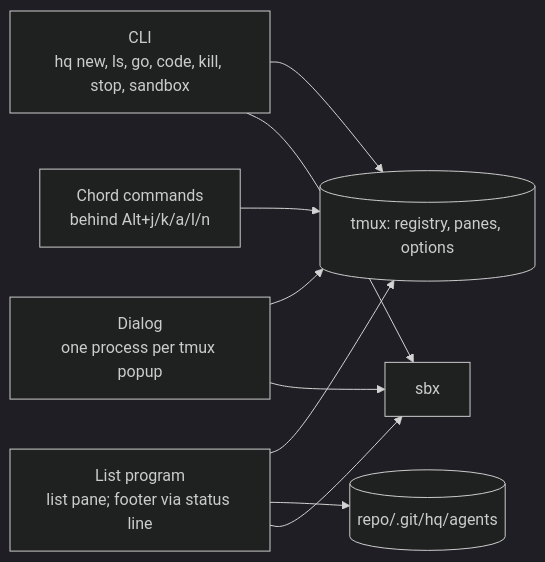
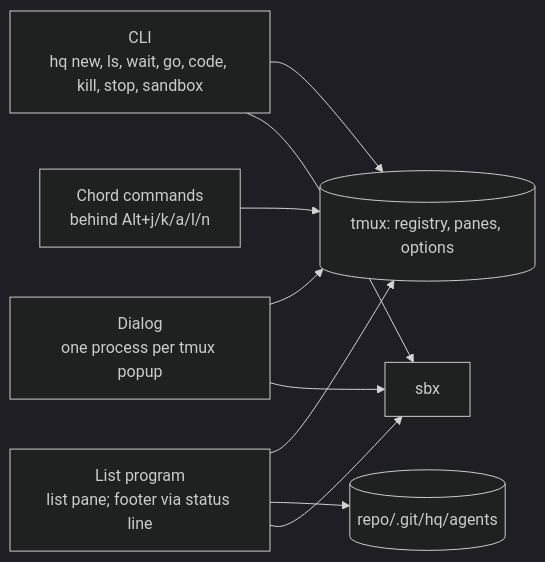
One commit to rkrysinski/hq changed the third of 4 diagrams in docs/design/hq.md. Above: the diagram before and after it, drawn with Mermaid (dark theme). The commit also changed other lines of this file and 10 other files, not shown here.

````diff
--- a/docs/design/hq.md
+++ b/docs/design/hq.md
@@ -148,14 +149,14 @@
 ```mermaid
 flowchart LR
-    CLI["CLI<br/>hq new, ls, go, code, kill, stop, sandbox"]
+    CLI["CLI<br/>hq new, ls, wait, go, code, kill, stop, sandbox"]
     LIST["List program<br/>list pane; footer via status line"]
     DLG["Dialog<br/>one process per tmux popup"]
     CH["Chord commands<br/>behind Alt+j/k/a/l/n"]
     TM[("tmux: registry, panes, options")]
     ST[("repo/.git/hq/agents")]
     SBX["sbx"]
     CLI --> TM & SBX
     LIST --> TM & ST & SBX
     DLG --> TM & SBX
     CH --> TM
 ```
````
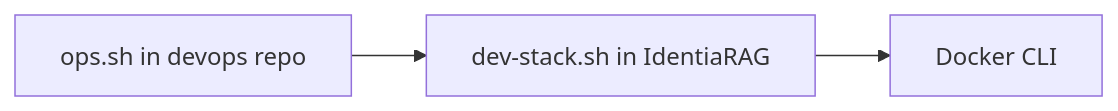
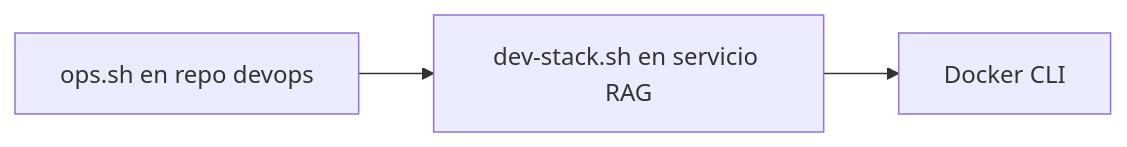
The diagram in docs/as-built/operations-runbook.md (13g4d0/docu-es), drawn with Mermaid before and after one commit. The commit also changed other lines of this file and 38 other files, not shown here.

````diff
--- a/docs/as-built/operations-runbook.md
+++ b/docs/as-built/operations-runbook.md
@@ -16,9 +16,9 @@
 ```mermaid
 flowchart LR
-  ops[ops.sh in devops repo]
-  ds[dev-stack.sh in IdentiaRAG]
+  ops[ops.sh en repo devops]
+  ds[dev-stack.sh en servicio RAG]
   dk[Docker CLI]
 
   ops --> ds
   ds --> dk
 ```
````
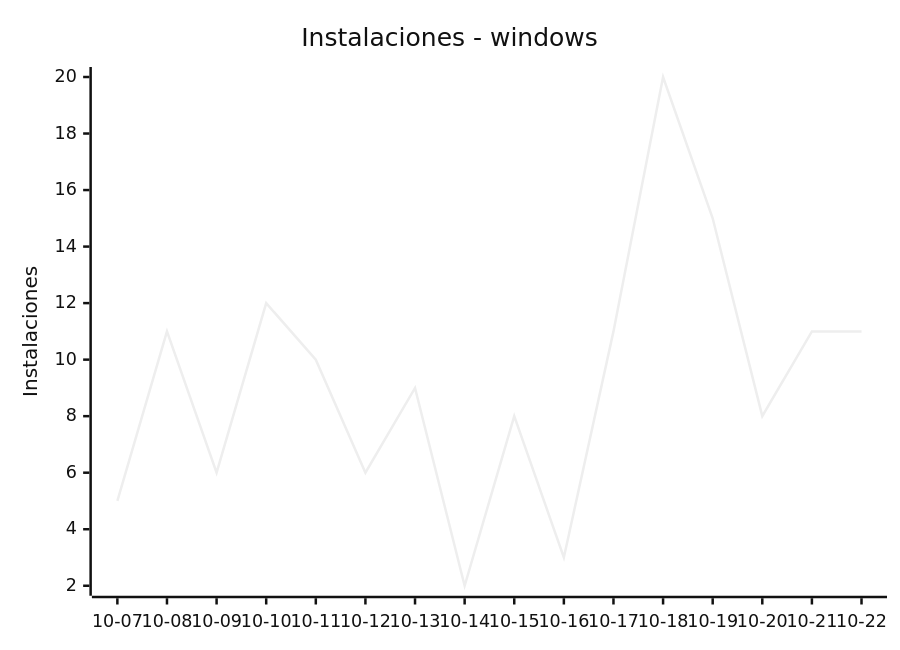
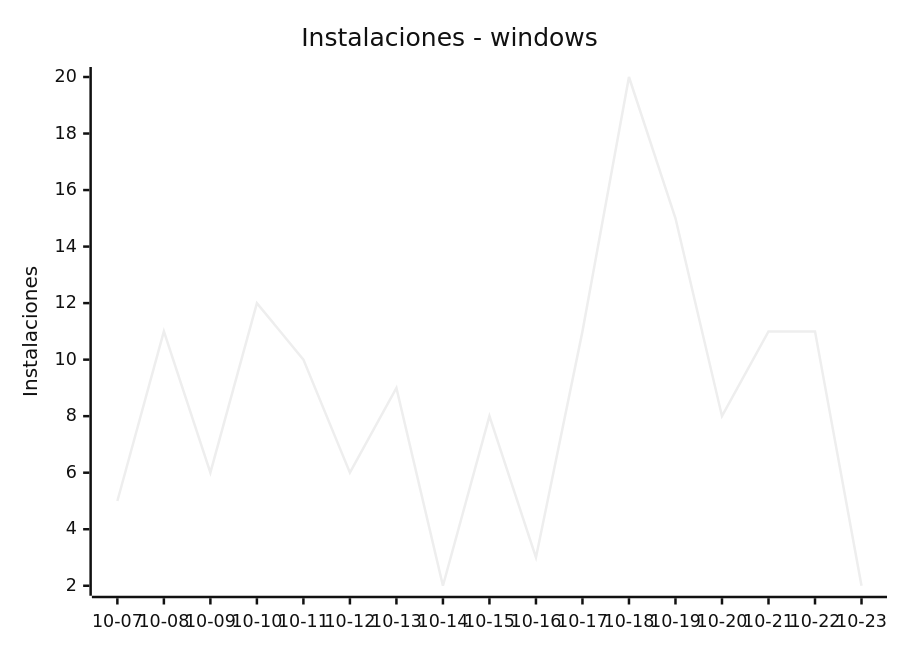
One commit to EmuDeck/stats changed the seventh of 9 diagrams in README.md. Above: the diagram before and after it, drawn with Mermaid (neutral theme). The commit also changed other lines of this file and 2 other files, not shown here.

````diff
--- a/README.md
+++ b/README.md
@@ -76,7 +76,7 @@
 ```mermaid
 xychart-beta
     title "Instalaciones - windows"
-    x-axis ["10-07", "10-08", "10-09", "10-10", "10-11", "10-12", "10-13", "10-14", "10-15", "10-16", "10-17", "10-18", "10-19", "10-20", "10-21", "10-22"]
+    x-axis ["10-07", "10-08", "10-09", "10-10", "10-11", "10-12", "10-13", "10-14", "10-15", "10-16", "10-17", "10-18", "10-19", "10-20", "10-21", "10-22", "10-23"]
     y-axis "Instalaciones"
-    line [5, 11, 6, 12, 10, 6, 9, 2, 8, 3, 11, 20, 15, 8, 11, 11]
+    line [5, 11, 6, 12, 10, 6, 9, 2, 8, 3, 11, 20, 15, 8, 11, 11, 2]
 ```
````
■ ■ ■ ■ ■ ■ ■
## Activity
Work through the records above line by line and count those that hold the string "docs". Give only the result.

## Output for this task
6